all those territories over which the viceroys had in the interim extended their authority.

In the year 850 B. C. a civil broil arose in Babylonia, and the distraction thus entailed

gave an easy opportunity to the son of Asshur-lzir-Pal still further to humble the

ambitions of the Babylonians. He had the prudence to espouse the cause of the legitimate

viceroy, who was opposed by a younger brother. The Assyrian king was admitted to Babylon.

The younger brother was ^lain, and the rightful governor restored to his authority. Bill

the Assyrian, having thus become strong by acting as arbiter in a civil war, proceeded to

make himself more completely than ever master of the whole of Lower Mesopotamia. Those

districts which had been dependent upon Babylonia wete made to feel that a mightier than

Babylonia had come. Their petty kings were displaced. Assyrians were put in their stead,

and tribute exacted from all the provinces of the South. The relation of the viceroy alty

to the Ninevite power was no longer ambiguous.

Nine years later the country was again--and this time wantonly-invaded by the Assyrians.

The object seems to have been mere spoliation. The viceroy met his antagonist in the
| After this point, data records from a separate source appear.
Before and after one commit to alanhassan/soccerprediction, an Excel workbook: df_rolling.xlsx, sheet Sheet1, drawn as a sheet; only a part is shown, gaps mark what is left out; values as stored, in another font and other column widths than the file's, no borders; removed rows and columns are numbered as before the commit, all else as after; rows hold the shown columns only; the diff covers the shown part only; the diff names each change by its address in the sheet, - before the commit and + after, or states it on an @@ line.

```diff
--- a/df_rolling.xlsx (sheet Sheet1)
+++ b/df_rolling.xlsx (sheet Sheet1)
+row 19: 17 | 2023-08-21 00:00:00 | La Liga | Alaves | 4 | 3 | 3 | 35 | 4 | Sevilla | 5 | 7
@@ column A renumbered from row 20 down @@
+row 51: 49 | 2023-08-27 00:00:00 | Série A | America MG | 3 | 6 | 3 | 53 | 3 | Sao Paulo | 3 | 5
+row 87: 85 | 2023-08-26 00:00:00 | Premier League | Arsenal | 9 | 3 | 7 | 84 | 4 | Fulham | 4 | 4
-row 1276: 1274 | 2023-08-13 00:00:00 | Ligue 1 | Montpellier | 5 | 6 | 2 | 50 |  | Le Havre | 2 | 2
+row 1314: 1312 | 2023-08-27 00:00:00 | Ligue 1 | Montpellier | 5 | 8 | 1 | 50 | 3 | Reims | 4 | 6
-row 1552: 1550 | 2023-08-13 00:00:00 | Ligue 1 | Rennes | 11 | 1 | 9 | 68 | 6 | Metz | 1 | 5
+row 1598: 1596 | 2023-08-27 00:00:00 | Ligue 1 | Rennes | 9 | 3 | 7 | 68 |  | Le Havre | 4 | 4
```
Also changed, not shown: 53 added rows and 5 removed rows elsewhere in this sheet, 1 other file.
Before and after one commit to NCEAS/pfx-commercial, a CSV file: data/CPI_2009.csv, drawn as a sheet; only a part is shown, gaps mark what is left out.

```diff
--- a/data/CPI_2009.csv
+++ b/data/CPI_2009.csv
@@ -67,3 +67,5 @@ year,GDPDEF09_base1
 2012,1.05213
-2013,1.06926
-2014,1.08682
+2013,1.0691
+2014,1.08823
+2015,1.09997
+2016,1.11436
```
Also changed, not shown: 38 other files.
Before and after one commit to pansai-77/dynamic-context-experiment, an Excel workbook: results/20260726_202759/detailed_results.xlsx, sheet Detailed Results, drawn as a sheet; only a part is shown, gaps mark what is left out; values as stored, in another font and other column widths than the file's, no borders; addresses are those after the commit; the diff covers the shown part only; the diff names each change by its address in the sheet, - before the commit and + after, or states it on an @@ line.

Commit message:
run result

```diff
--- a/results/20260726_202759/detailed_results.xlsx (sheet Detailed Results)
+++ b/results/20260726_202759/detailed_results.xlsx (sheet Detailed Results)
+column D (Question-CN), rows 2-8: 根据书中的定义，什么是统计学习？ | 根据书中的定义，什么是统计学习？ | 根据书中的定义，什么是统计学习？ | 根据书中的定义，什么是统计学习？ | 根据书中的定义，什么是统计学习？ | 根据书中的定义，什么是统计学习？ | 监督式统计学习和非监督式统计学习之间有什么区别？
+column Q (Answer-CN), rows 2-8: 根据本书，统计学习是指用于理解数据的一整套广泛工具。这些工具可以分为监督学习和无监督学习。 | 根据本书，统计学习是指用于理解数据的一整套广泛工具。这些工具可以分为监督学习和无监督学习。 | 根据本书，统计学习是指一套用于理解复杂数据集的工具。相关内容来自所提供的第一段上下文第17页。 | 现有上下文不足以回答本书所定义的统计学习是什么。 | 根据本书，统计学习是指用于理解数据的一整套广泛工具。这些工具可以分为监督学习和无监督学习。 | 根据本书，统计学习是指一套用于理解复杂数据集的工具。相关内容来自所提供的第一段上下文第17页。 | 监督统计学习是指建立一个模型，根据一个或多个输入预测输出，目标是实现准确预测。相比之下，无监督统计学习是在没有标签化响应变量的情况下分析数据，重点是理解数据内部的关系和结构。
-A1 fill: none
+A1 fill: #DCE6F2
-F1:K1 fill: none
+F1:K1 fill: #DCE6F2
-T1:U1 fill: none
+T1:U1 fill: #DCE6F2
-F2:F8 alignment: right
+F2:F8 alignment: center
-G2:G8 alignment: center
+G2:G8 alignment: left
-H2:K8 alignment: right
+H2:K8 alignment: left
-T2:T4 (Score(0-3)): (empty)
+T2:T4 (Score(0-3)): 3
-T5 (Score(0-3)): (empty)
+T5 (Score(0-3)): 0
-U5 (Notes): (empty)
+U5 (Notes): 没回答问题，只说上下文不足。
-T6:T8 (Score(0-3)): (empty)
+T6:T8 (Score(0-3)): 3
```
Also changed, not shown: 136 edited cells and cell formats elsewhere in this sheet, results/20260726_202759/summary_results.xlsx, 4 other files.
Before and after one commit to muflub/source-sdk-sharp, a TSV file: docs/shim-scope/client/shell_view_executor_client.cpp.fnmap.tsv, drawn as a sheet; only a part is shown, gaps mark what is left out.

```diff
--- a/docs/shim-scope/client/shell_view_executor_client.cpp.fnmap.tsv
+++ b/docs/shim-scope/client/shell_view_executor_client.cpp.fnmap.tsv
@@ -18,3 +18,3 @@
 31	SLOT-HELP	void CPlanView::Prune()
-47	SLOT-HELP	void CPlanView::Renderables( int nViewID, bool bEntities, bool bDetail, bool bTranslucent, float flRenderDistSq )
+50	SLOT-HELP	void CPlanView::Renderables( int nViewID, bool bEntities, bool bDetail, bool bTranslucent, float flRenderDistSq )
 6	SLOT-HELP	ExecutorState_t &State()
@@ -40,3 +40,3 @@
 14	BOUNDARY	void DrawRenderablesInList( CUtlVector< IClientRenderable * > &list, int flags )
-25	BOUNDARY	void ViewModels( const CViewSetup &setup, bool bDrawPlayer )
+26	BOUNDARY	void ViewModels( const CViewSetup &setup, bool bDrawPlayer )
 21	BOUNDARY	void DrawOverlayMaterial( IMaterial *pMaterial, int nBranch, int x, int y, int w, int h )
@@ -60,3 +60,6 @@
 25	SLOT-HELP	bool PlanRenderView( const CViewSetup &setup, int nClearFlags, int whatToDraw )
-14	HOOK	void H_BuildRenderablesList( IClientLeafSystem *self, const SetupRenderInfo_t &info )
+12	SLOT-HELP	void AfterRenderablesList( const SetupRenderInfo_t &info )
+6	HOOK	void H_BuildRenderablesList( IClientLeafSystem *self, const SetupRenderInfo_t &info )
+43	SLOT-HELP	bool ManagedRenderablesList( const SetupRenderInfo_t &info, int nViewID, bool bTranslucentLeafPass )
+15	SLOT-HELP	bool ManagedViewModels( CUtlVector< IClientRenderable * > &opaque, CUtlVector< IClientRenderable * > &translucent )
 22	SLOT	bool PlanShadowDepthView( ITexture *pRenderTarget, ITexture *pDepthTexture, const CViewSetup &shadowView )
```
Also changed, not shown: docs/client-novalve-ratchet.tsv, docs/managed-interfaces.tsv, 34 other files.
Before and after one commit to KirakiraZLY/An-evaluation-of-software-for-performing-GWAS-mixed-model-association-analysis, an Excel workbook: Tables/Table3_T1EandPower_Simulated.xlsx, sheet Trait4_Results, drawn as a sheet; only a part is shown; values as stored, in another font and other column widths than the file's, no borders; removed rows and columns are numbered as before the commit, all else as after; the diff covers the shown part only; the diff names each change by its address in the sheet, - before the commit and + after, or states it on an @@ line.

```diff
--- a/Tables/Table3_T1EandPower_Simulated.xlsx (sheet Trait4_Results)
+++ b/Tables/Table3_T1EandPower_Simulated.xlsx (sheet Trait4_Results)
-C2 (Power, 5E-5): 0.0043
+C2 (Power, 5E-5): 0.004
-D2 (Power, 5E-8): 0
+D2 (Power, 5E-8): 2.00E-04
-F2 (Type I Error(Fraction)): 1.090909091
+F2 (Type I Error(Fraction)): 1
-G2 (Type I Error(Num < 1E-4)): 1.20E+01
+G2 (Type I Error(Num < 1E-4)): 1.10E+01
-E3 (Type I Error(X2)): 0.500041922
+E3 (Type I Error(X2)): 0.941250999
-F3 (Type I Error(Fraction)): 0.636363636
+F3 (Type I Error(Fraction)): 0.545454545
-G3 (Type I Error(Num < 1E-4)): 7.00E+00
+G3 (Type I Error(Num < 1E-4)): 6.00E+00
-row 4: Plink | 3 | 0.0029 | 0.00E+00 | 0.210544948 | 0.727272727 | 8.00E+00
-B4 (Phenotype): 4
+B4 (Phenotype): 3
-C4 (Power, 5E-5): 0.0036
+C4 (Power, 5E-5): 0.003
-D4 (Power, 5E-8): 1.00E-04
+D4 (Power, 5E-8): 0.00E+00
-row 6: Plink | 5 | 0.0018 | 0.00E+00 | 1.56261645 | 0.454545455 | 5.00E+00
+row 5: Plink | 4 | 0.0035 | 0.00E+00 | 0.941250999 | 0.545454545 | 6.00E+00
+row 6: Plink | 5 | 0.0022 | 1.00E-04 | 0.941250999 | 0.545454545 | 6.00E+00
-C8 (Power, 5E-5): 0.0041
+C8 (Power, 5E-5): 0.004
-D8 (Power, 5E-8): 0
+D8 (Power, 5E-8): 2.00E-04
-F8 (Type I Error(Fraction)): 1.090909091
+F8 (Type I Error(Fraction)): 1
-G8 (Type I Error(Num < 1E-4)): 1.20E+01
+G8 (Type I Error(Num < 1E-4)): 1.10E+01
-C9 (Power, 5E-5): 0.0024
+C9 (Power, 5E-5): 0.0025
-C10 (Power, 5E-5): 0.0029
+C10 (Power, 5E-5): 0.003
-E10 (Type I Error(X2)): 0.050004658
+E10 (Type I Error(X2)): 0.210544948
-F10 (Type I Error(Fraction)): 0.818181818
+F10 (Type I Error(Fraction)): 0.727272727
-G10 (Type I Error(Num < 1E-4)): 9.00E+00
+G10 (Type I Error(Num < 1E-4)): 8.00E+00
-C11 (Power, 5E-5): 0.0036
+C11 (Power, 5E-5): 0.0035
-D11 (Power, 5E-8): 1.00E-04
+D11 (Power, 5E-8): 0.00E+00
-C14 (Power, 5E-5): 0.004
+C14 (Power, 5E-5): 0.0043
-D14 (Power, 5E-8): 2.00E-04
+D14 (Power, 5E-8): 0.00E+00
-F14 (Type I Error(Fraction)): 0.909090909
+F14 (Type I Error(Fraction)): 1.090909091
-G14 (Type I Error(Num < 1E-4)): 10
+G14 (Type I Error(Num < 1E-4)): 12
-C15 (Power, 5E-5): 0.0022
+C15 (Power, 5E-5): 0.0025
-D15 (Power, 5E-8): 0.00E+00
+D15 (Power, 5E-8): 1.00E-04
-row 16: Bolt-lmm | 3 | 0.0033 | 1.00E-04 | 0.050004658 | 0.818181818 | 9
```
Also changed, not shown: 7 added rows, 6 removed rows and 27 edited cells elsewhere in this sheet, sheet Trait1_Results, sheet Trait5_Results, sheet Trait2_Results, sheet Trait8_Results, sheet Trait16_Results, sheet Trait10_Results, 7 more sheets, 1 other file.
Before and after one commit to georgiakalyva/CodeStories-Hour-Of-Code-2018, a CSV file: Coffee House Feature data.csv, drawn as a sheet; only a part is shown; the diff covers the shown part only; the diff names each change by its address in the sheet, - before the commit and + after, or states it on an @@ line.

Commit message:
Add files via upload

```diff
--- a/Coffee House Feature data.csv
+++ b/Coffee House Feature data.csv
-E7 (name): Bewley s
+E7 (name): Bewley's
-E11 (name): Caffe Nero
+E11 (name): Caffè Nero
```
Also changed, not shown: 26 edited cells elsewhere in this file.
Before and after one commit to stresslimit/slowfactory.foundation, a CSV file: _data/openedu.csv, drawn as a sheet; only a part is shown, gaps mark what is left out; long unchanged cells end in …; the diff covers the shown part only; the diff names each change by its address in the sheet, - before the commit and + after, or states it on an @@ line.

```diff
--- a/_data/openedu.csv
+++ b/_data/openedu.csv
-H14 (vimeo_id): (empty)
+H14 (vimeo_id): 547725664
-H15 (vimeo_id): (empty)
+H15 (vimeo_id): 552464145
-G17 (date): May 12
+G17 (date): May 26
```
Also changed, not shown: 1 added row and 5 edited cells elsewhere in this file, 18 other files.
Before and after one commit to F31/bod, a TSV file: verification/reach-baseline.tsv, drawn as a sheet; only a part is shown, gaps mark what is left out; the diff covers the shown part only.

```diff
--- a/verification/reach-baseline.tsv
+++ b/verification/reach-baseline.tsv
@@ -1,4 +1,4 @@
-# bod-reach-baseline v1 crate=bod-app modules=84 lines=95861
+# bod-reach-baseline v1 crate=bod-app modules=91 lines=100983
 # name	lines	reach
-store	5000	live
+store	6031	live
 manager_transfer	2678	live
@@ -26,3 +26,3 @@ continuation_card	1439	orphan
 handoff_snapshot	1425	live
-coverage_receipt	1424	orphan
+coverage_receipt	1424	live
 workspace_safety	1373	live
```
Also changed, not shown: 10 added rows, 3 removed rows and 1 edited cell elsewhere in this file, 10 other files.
field, and was twice disastrously defeated. He was obliged to make an absolute submission.

Babylon fell to the rank of a provincial city, subject to a heavy tribute. For more than

fifty years this state of miserable subjection continued. Not until the disturbed reign of

Asshur-Dayan III, B.C. 770, did a revival take place in the fortunes of Babylonia. PUL was

now the provincial governor. Taking advantage of the troubles in Assyria, he organized an

army, overran Lower Mesopotamia, made a successful campaign into the upper valley of the

Euphrates, and carried his victorious arms without serious opposition into Syria and even

Palestine. These bold movements on the part of Pul cleared the ground for the still more

marked successes which were to follow. In 747 B. C., NABONASSAR became ruler

of Babylonia. He is generally regarded as the first king of the Later Empire. Certain it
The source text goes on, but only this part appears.